* [Task objective] Please return every line in the following data that includes the string "true".

* [Extracted information]
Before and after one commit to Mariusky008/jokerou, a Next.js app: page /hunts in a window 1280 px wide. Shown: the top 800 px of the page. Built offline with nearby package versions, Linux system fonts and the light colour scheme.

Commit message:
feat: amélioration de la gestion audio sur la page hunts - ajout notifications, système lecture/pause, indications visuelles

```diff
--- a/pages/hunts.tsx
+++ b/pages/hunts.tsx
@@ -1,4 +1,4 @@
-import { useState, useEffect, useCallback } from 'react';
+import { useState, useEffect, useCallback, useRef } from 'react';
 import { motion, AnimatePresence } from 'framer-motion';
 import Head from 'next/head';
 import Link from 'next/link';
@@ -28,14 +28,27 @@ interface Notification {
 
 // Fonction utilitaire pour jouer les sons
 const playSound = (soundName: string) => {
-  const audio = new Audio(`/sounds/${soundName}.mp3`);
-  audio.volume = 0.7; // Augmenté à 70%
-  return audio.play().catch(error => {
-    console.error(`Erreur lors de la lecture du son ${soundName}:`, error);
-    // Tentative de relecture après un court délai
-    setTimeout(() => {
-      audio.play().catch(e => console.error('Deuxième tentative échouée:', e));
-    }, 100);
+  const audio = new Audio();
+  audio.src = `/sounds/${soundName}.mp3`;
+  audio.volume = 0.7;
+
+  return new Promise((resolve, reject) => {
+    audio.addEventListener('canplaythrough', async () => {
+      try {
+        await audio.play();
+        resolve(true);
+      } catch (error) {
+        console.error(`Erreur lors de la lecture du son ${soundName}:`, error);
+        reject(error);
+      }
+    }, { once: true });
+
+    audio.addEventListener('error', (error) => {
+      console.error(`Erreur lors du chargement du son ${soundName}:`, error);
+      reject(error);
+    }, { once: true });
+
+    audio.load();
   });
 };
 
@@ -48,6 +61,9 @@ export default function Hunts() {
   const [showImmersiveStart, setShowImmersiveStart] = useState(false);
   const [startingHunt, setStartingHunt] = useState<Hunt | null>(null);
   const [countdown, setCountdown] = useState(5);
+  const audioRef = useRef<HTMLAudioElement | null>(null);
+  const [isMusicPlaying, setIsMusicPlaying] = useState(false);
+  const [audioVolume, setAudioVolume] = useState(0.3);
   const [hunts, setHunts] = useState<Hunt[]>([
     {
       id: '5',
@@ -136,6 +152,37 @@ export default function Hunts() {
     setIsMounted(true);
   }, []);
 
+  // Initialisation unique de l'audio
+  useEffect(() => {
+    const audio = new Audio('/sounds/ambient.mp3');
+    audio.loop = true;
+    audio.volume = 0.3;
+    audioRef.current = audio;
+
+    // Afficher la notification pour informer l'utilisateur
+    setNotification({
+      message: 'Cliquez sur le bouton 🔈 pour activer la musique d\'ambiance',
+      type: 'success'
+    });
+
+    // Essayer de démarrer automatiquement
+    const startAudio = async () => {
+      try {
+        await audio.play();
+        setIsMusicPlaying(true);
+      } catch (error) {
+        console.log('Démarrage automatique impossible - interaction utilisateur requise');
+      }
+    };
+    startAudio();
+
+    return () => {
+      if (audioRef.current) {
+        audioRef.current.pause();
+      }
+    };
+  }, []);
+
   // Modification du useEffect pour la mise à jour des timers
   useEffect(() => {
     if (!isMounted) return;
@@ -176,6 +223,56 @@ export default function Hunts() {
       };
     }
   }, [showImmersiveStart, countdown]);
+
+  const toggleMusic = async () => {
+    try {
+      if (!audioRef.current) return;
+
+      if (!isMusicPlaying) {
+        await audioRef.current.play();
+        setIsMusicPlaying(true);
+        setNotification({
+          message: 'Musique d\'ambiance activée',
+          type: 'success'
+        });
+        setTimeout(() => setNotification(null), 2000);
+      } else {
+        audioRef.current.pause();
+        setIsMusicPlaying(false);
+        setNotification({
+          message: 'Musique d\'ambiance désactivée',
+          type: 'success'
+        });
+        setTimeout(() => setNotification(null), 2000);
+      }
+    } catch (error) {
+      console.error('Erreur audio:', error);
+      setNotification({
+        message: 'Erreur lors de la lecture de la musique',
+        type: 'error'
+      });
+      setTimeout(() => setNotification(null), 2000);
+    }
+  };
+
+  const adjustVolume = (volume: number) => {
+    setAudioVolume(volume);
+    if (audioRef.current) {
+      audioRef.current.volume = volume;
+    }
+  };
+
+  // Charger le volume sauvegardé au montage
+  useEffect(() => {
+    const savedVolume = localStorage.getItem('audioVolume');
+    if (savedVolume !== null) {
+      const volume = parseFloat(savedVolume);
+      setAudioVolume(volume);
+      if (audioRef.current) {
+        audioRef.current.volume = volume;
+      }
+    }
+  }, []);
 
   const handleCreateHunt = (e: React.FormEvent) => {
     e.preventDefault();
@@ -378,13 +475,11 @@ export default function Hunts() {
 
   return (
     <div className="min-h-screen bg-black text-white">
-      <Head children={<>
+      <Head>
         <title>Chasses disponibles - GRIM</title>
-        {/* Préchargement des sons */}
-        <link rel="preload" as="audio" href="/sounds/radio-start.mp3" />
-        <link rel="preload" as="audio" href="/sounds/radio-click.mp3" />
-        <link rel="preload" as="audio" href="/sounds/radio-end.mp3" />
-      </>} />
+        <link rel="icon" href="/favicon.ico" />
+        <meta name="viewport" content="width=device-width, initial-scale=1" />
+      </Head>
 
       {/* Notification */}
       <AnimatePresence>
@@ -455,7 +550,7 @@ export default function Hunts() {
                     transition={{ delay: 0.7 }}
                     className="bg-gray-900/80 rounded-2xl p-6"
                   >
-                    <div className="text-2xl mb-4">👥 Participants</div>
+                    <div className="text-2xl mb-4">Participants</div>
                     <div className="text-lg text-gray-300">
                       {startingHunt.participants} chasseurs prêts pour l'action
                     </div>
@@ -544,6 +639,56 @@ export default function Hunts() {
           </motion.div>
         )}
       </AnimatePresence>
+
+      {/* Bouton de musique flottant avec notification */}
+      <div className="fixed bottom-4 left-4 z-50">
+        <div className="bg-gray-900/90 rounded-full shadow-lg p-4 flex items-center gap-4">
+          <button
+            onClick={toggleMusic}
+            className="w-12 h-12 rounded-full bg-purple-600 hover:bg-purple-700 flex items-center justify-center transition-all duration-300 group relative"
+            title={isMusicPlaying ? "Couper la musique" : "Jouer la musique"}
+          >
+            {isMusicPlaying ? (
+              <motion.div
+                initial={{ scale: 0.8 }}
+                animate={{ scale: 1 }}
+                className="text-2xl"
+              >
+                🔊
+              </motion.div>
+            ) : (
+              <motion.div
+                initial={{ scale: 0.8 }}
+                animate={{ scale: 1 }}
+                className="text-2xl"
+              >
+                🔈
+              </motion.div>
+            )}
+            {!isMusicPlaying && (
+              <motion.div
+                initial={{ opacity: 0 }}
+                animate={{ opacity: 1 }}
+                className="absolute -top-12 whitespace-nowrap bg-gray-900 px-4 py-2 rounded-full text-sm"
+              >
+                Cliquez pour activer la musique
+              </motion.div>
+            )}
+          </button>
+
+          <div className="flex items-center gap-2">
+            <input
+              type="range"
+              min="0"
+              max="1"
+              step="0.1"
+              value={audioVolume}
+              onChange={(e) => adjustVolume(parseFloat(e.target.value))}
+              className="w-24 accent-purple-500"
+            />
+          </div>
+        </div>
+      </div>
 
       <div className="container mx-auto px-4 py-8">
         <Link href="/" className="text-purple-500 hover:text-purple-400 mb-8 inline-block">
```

* [Written answer]
+        resolve(true);
+    }, { once: true });
+    }, { once: true });
     setIsMounted(true);
+    audio.loop = true;
+        setIsMusicPlaying(true);
+        setIsMusicPlaying(true);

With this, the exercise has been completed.